In terms of how this impacts the finance function, Jeff Thomson, president and CEO at the Institute of Management Accountants (IMA), wrote that “automation has moved the finance function closer to business strategy and decision-making, as basic ‘number-crunching’ is left to software. This has, in turn, altered the CFO’s role. Another key development has been the emergence of ‘stakeholder capitalism.’”
The article asserts that the “traditional role of the guardian of an entity’s finances has been superseded by a new reality: one where the CFO has a broader function across the piece, where performance is measured against the three Ps of people, profit, and purpose that are increasingly used to evaluate success.”
Some critics may have dismissed stakeholder capitalism as large organizations merely paying lip service to the changing needs and wants of employees, partners, and consumers. However, there is real evidence that companies are adopting new practices and in turn redrawing the boundaries of trust and integrity. The real challenge comes in creating the metrics that can succinctly communicate the benefits of stakeholder capitalism to the broader business. One such initiative is the World Economic Forum (WEF) Measuring Stakeholder Capitalism index, created to help CFOs explain in a consistent way how their investments in people, the planet, wider social prosperity, and governance can create value for their stakeholders.
A collaborative project involved EY teams and other major accountancy firms, non-governmental organizations (NGOs), and investors to develop and publish universal environmental, social, and governance (ESG) metrics and disclosures that companies can report on regardless of their industry or region. These metrics and disclosures align with existing standards, enabling companies to report nonfinancial disclosures with common definitions and meaning. According to the study, more than 120 members of the WEF’s International Business Council are expected to adopt these metrics, paving the way for wider adoption.
The report states, “Long-term value is likely to move [stakeholder capitalism] from aspiration to reality particularly if CFOs take the lead in embedding it into corporate reporting, organization culture, and strategic decision-making.”
Critical to Trust: Technology and Skills Development
The evolution of technology and pace of change brought about by cloud, mobile, and digital technologies are transforming the way finance operates. COVID-19 and the rise of stakeholder capitalism—mixed with an uncertain political and economic landscape—have intensified the issue of trust on two levels.
First, CFOs and their cohorts need technology they can trust; for example, having confidence in the data that’s at their disposal. This means knowing that their technology partners can deliver when it comes to their architectural, operational, and organizational security, including privacy and compliance requirements.

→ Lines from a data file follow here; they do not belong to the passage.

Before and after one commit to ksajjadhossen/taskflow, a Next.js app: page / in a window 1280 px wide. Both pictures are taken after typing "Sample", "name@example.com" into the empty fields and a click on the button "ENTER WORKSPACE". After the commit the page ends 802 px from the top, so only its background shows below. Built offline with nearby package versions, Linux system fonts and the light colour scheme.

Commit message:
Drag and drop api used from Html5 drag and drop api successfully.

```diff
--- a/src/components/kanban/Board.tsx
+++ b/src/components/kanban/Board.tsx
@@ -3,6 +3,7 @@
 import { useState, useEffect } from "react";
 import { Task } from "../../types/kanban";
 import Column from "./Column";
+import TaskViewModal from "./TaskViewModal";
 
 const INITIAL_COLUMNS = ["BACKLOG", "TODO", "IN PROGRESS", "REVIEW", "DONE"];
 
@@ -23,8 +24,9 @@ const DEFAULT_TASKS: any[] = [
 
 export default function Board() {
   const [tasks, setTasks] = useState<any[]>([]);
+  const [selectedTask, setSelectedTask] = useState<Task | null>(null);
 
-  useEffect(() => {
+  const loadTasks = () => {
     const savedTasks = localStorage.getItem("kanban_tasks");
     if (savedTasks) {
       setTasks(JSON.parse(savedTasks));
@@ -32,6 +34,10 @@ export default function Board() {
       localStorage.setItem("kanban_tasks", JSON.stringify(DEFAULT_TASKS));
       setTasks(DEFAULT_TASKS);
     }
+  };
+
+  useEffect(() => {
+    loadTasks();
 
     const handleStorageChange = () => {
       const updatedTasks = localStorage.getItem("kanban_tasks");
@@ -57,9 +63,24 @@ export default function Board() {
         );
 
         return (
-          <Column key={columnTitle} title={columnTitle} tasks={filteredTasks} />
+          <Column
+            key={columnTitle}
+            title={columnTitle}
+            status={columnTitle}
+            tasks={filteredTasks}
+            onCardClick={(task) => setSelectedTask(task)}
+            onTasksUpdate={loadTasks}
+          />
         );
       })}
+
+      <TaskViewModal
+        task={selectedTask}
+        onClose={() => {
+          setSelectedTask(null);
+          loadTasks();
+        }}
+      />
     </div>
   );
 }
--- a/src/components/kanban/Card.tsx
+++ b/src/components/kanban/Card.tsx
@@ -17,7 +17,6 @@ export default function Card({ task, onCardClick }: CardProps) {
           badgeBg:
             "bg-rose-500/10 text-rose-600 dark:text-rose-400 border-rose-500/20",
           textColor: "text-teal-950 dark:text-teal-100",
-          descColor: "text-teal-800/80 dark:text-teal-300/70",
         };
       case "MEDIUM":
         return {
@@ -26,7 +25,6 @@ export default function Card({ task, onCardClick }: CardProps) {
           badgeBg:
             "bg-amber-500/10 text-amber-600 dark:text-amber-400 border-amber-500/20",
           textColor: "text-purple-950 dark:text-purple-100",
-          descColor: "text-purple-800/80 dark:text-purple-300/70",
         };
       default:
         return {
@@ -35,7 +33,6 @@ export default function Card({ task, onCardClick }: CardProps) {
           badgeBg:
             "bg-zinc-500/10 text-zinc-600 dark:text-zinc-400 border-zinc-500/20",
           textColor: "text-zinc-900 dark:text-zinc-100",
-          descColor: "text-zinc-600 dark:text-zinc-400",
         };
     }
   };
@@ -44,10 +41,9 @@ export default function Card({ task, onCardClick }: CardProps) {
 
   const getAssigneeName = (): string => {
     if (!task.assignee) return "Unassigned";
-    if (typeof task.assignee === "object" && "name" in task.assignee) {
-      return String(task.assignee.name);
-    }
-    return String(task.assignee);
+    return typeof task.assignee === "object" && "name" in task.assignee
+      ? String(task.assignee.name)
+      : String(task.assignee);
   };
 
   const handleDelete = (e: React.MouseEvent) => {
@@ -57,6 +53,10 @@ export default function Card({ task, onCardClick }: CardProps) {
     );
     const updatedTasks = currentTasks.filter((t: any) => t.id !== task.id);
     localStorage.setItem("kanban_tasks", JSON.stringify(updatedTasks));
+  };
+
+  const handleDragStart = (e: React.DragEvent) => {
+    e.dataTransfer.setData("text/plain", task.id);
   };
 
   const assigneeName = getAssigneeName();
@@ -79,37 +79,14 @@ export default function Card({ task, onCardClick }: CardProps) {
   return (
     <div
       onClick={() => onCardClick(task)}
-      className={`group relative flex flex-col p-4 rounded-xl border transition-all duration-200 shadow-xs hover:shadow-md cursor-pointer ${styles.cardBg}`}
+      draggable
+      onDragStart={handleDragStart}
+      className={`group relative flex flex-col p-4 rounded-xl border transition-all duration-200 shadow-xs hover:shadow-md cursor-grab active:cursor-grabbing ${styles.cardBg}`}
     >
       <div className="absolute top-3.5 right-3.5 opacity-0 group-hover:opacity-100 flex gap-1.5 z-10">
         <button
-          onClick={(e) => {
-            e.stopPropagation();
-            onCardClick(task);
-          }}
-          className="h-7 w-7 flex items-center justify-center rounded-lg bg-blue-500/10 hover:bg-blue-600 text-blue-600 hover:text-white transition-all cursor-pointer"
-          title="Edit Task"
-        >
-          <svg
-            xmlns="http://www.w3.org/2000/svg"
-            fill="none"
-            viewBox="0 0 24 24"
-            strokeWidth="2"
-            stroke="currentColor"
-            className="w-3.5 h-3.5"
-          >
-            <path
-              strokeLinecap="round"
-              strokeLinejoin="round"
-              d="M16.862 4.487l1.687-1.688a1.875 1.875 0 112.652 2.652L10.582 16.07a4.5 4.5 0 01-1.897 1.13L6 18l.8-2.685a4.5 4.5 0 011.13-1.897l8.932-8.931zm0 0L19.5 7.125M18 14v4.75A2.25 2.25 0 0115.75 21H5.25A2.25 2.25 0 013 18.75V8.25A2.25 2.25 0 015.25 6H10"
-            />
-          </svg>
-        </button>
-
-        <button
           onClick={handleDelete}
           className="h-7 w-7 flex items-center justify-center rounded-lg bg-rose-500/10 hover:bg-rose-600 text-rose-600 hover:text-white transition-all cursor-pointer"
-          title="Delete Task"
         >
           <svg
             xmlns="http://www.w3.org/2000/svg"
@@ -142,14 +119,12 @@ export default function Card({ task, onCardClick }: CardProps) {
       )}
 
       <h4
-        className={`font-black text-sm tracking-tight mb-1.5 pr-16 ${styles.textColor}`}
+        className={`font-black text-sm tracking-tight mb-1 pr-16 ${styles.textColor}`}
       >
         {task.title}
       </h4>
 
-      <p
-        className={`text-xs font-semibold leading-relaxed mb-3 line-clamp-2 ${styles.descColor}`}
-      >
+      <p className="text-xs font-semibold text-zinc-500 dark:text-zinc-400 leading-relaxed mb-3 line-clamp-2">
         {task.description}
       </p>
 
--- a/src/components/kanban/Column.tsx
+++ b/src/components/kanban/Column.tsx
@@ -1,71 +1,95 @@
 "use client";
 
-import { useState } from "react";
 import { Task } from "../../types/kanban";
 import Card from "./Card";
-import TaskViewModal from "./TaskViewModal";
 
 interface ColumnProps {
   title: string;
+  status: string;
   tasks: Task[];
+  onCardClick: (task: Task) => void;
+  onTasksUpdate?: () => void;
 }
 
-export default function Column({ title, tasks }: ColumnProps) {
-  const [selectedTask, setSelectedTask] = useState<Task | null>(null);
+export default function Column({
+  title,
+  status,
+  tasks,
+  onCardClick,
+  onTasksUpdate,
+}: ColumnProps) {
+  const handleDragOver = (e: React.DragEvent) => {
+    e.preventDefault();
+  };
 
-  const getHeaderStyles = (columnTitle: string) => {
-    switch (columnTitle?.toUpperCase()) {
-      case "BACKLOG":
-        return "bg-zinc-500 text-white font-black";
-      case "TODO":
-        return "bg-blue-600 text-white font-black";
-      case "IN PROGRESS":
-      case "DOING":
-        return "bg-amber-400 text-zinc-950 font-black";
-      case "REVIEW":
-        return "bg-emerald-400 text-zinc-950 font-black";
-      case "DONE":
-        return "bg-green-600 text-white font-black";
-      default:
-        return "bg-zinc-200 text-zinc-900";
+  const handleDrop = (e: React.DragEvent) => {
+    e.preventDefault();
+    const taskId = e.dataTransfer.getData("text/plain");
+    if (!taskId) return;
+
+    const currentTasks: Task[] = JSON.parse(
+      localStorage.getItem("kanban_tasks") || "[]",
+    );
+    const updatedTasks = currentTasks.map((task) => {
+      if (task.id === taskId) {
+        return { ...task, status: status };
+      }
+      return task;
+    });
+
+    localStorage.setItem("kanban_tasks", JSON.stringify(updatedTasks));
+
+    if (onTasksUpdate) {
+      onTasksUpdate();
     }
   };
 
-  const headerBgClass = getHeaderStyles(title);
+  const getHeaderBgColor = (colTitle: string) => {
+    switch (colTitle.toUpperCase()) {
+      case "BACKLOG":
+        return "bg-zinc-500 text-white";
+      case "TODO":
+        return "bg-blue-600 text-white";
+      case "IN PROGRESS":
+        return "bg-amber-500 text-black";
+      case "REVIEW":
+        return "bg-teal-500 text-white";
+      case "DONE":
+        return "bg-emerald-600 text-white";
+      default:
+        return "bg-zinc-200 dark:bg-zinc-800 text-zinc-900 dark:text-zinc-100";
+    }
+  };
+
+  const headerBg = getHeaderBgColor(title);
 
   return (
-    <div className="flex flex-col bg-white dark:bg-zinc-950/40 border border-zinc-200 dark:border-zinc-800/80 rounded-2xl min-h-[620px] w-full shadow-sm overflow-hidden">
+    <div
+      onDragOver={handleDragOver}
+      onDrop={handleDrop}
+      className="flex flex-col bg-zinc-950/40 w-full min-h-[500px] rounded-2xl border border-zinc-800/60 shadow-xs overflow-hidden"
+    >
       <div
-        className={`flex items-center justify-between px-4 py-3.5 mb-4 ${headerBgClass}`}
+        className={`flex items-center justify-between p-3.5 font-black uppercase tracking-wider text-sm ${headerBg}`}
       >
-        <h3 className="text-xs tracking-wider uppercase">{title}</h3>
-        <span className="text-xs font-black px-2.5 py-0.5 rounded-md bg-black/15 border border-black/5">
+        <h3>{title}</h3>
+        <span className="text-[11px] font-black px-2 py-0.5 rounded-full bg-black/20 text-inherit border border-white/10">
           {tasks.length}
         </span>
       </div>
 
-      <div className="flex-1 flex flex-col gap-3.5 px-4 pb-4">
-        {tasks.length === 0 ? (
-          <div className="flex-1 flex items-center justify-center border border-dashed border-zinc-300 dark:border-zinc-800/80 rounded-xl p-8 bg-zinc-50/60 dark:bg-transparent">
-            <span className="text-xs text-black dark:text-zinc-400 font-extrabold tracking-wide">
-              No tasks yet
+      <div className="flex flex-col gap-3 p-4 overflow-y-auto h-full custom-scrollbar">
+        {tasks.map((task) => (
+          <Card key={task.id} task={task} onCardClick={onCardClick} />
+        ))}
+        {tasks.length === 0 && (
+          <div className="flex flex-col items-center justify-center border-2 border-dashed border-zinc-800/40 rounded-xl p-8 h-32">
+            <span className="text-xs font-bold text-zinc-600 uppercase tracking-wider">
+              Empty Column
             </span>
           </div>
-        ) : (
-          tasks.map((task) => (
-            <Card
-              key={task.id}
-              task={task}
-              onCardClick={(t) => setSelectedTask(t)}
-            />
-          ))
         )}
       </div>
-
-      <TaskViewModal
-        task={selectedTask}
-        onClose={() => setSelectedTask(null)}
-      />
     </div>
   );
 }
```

Second, the year 2020 also saw the continuation of consumers and businesses disassociating themselves with organizations that failed to meet the required standard when it came to the execution of their values. Stakeholder capitalism has brought increased expectations of what businesses should deliver at a time when consumer trust is at an all-time low. Customers make technology purchasing decisions based on a broad range of factors, including environmental commitment; how partners treat their employees, customers, and community; and their long-term commitment to serving customer needs. It is no longer simply a case of speeds and feeds.